**Task objective:**
Nothing in the entries should change; repeat them exactly.

**Dataset records:**
------------------------
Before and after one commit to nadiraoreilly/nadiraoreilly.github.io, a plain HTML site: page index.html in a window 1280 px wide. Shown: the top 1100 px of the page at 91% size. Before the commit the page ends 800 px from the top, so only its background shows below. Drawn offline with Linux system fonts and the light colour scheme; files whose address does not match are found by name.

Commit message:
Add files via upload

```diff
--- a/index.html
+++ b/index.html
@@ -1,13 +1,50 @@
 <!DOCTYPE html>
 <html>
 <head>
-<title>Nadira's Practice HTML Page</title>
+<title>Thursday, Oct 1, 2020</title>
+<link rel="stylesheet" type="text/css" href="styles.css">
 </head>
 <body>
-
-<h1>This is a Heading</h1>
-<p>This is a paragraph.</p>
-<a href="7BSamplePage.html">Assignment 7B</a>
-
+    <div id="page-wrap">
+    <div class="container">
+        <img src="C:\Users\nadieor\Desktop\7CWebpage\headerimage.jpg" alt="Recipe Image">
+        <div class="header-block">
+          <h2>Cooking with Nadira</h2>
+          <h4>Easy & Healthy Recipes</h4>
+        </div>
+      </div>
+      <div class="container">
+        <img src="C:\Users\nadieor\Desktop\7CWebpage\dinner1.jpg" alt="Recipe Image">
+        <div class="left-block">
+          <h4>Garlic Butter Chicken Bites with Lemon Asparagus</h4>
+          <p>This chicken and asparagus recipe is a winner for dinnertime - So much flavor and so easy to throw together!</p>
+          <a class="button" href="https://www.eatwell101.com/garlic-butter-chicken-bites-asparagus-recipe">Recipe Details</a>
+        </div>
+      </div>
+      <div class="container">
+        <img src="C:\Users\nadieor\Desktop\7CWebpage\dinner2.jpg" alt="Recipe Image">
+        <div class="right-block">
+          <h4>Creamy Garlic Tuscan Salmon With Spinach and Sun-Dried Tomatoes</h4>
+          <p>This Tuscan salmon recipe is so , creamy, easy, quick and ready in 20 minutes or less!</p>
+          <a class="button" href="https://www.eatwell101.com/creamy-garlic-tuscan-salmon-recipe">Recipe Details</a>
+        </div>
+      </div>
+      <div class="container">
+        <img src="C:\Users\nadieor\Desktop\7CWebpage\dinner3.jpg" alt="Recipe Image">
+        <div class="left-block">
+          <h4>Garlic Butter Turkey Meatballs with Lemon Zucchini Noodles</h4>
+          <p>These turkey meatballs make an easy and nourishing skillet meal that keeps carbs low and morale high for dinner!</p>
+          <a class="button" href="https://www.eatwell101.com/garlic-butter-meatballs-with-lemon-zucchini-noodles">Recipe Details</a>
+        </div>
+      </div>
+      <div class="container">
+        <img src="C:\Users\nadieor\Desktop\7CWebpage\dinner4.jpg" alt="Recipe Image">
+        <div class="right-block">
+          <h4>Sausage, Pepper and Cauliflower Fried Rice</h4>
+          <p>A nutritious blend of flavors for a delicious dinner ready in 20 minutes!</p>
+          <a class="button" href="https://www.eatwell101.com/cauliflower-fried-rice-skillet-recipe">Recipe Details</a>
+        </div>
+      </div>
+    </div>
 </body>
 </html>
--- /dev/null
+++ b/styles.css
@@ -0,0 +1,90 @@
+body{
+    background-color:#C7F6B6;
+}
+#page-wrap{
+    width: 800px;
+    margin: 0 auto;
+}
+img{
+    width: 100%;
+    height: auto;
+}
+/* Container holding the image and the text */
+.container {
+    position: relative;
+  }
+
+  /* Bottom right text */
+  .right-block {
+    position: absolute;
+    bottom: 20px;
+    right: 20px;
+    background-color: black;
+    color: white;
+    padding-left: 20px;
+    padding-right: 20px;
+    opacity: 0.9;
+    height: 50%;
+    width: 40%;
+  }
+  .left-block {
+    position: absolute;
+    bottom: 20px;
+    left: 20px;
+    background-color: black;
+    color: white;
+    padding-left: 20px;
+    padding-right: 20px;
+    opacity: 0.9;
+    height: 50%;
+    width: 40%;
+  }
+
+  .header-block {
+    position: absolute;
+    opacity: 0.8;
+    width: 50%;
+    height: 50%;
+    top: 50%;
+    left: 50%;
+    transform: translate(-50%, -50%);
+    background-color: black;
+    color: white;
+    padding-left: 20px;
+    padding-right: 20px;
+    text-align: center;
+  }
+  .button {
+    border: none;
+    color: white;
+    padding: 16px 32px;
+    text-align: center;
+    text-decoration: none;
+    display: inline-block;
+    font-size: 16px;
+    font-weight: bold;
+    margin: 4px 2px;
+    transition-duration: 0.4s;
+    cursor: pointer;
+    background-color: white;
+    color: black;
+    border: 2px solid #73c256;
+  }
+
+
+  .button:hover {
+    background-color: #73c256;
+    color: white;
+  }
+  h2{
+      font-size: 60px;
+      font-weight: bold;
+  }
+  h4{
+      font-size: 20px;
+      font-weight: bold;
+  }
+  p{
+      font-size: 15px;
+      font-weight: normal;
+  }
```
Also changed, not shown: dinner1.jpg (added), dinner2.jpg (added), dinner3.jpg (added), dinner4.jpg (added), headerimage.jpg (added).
------------------------
**Expected answer:**
Before and after one commit to nadiraoreilly/nadiraoreilly.github.io, a plain HTML site: page index.html in a window 1280 px wide. Shown: the top 1100 px of the page at 91% size. Before the commit the page ends 800 px from the top, so only its background shows below. Drawn offline with Linux system fonts and the light colour scheme; files whose address does not match are found by name.

Commit message:
Add files via upload

```diff
--- a/index.html
+++ b/index.html
@@ -1,13 +1,50 @@
 <!DOCTYPE html>
 <html>
 <head>
-<title>Nadira's Practice HTML Page</title>
+<title>Thursday, Oct 1, 2020</title>
+<link rel="stylesheet" type="text/css" href="styles.css">
 </head>
 <body>
-
-<h1>This is a Heading</h1>
-<p>This is a paragraph.</p>
-<a href="7BSamplePage.html">Assignment 7B</a>
-
+    <div id="page-wrap">
+    <div class="container">
+        <img src="C:\Users\nadieor\Desktop\7CWebpage\headerimage.jpg" alt="Recipe Image">
+        <div class="header-block">
+          <h2>Cooking with Nadira</h2>
+          <h4>Easy & Healthy Recipes</h4>
+        </div>
+      </div>
+      <div class="container">
+        <img src="C:\Users\nadieor\Desktop\7CWebpage\dinner1.jpg" alt="Recipe Image">
+        <div class="left-block">
+          <h4>Garlic Butter Chicken Bites with Lemon Asparagus</h4>
+          <p>This chicken and asparagus recipe is a winner for dinnertime - So much flavor and so easy to throw together!</p>
+          <a class="button" href="https://www.eatwell101.com/garlic-butter-chicken-bites-asparagus-recipe">Recipe Details</a>
+        </div>
+      </div>
+      <div class="container">
+        <img src="C:\Users\nadieor\Desktop\7CWebpage\dinner2.jpg" alt="Recipe Image">
+        <div class="right-block">
+          <h4>Creamy Garlic Tuscan Salmon With Spinach and Sun-Dried Tomatoes</h4>
+          <p>This Tuscan salmon recipe is so , creamy, easy, quick and ready in 20 minutes or less!</p>
+          <a class="button" href="https://www.eatwell101.com/creamy-garlic-tuscan-salmon-recipe">Recipe Details</a>
+        </div>
+      </div>
+      <div class="container">
+        <img src="C:\Users\nadieor\Desktop\7CWebpage\dinner3.jpg" alt="Recipe Image">
+        <div class="left-block">
+          <h4>Garlic Butter Turkey Meatballs with Lemon Zucchini Noodles</h4>
+          <p>These turkey meatballs make an easy and nourishing skillet meal that keeps carbs low and morale high for dinner!</p>
+          <a class="button" href="https://www.eatwell101.com/garlic-butter-meatballs-with-lemon-zucchini-noodles">Recipe Details</a>
+        </div>
+      </div>
+      <div class="container">
+        <img src="C:\Users\nadieor\Desktop\7CWebpage\dinner4.jpg" alt="Recipe Image">
+        <div class="right-block">
+          <h4>Sausage, Pepper and Cauliflower Fried Rice</h4>
+          <p>A nutritious blend of flavors for a delicious dinner ready in 20 minutes!</p>
+          <a class="button" href="https://www.eatwell101.com/cauliflower-fried-rice-skillet-recipe">Recipe Details</a>
+        </div>
+      </div>
+    </div>
 </body>
 </html>
--- /dev/null
+++ b/styles.css
@@ -0,0 +1,90 @@
+body{
+    background-color:#C7F6B6;
+}
+#page-wrap{
+    width: 800px;
+    margin: 0 auto;
+}
+img{
+    width: 100%;
+    height: auto;
+}
+/* Container holding the image and the text */
+.container {
+    position: relative;
+  }
+
+  /* Bottom right text */
+  .right-block {
+    position: absolute;
+    bottom: 20px;
+    right: 20px;
+    background-color: black;
+    color: white;
+    padding-left: 20px;
+    padding-right: 20px;
+    opacity: 0.9;
+    height: 50%;
+    width: 40%;
+  }
+  .left-block {
+    position: absolute;
+    bottom: 20px;
+    left: 20px;
+    background-color: black;
+    color: white;
+    padding-left: 20px;
+    padding-right: 20px;
+    opacity: 0.9;
+    height: 50%;
+    width: 40%;
+  }
+
+  .header-block {
+    position: absolute;
+    opacity: 0.8;
+    width: 50%;
+    height: 50%;
+    top: 50%;
+    left: 50%;
+    transform: translate(-50%, -50%);
+    background-color: black;
+    color: white;
+    padding-left: 20px;
+    padding-right: 20px;
+    text-align: center;
+  }
+  .button {
+    border: none;
+    color: white;
+    padding: 16px 32px;
+    text-align: center;
+    text-decoration: none;
+    display: inline-block;
+    font-size: 16px;
+    font-weight: bold;
+    margin: 4px 2px;
+    transition-duration: 0.4s;
+    cursor: pointer;
+    background-color: white;
+    color: black;
+    border: 2px solid #73c256;
+  }
+
+
+  .button:hover {
+    background-color: #73c256;
+    color: white;
+  }
+  h2{
+      font-size: 60px;
+      font-weight: bold;
+  }
+  h4{
+      font-size: 20px;
+      font-weight: bold;
+  }
+  p{
+      font-size: 15px;
+      font-weight: normal;
+  }
```
Also changed, not shown: dinner1.jpg (added), dinner2.jpg (added), dinner3.jpg (added), dinner4.jpg (added), headerimage.jpg (added).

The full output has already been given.